# Goal of the exercise
Please set down the data word for word; images do not go in the copy.

Change detection outputs

::::::::

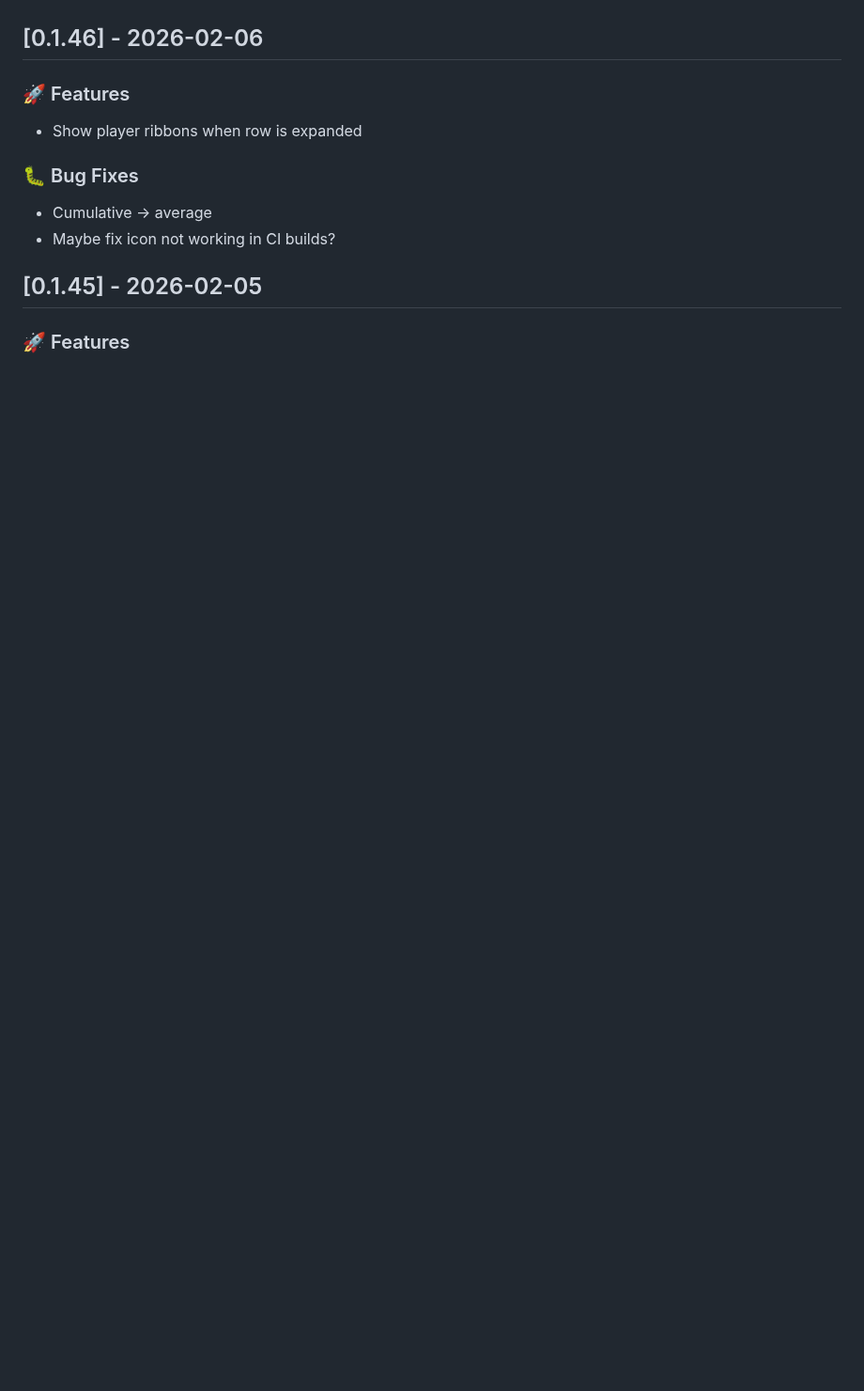
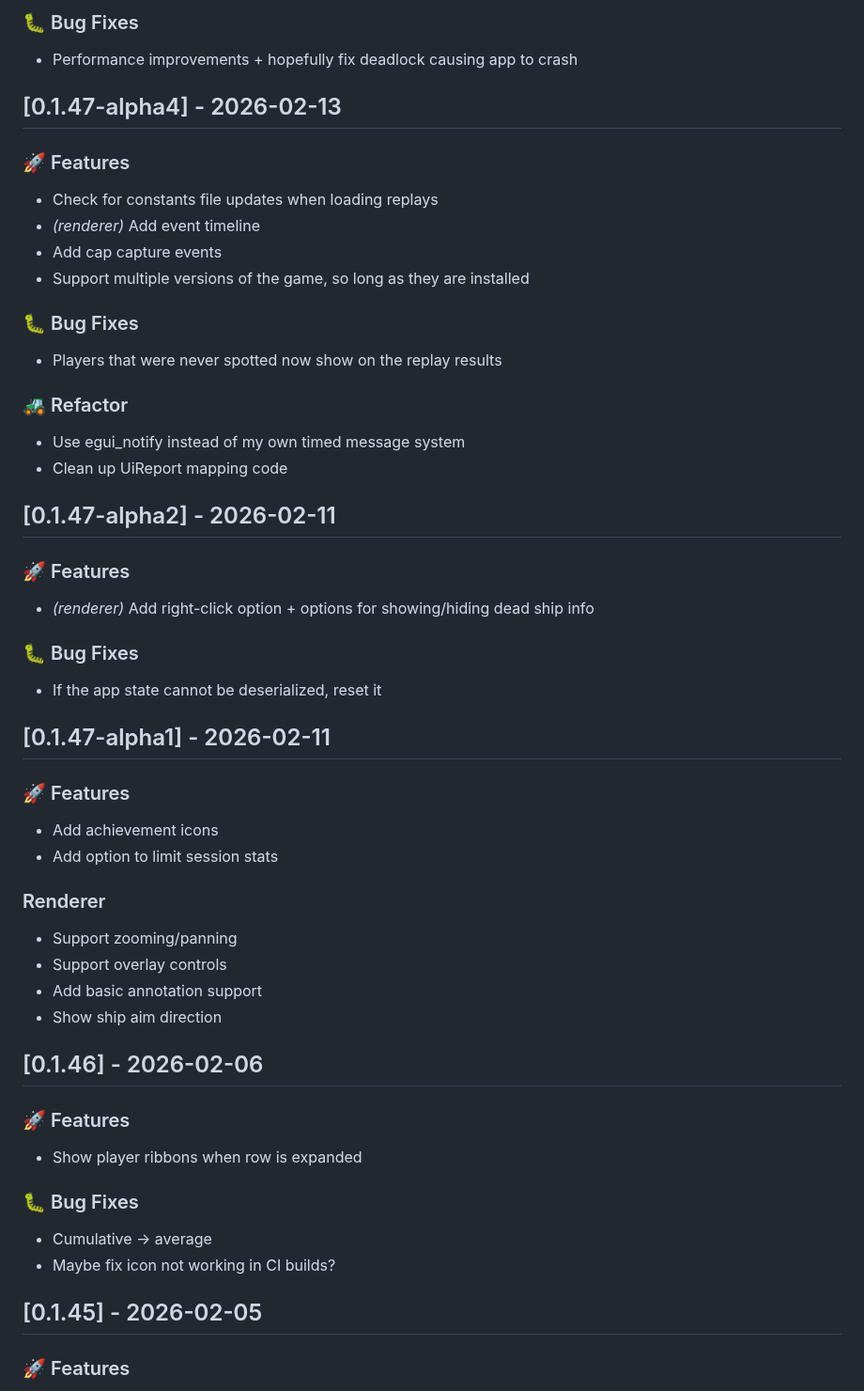
Before and after one commit to landaire/wows-toolkit, a Markdown page: CHANGELOG.md, the part around one of its changes. Shown at 94% size. GitHub-like rendering; blank space fills up the shorter version.

Commit message:
update changelog

```diff
--- a/CHANGELOG.md
+++ b/CHANGELOG.md
@@ -4,3 +66,48 @@ All notable changes to this project will be documented in this file.
+### 🐛 Bug Fixes
+
+- Performance improvements + hopefully fix deadlock causing app to crash
+
+## [0.1.47-alpha4] - 2026-02-13
+
+### 🚀 Features
+
+- Check for constants file updates when loading replays
+- *(renderer)* Add event timeline
+- Add cap capture events
+- Support multiple versions of the game, so long as they are installed
+
+### 🐛 Bug Fixes
+
+- Players that were never spotted now show on the replay results
+
+### 🚜 Refactor
+
+- Use egui_notify instead of my own timed message system
+- Clean up UiReport mapping code
+
+## [0.1.47-alpha2] - 2026-02-11
+
+### 🚀 Features
+
+- *(renderer)* Add right-click option + options for showing/hiding dead ship info
+
+### 🐛 Bug Fixes
+
+- If the app state cannot be deserialized, reset it
+
+## [0.1.47-alpha1] - 2026-02-11
+
+### 🚀 Features
+
+- Add achievement icons
+- Add option to limit session stats
+
+### Renderer
+
+- Support zooming/panning
+- Support overlay controls
+- Add basic annotation support
+- Show ship aim direction
 
 ## [0.1.46] - 2026-02-06
 
```
Also changed, not shown: other parts of CHANGELOG.md (+62 -0 lines).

::::::::

# Task output
Before and after one commit to landaire/wows-toolkit, a Markdown page: CHANGELOG.md, the part around one of its changes. Shown at 94% size. GitHub-like rendering; blank space fills up the shorter version.

Commit message:
update changelog

```diff
--- a/CHANGELOG.md
+++ b/CHANGELOG.md
@@ -4,3 +66,48 @@ All notable changes to this project will be documented in this file.
+### 🐛 Bug Fixes
+
+- Performance improvements + hopefully fix deadlock causing app to crash
+
+## [0.1.47-alpha4] - 2026-02-13
+
+### 🚀 Features
+
+- Check for constants file updates when loading replays
+- *(renderer)* Add event timeline
+- Add cap capture events
+- Support multiple versions of the game, so long as they are installed
+
+### 🐛 Bug Fixes
+
+- Players that were never spotted now show on the replay results
+
+### 🚜 Refactor
+
+- Use egui_notify instead of my own timed message system
+- Clean up UiReport mapping code
+
+## [0.1.47-alpha2] - 2026-02-11
+
+### 🚀 Features
+
+- *(renderer)* Add right-click option + options for showing/hiding dead ship info
+
+### 🐛 Bug Fixes
+
+- If the app state cannot be deserialized, reset it
+
+## [0.1.47-alpha1] - 2026-02-11
+
+### 🚀 Features
+
+- Add achievement icons
+- Add option to limit session stats
+
+### Renderer
+
+- Support zooming/panning
+- Support overlay controls
+- Add basic annotation support
+- Show ship aim direction
 
 ## [0.1.46] - 2026-02-06
 
```
Also changed, not shown: other parts of CHANGELOG.md (+62 -0 lines).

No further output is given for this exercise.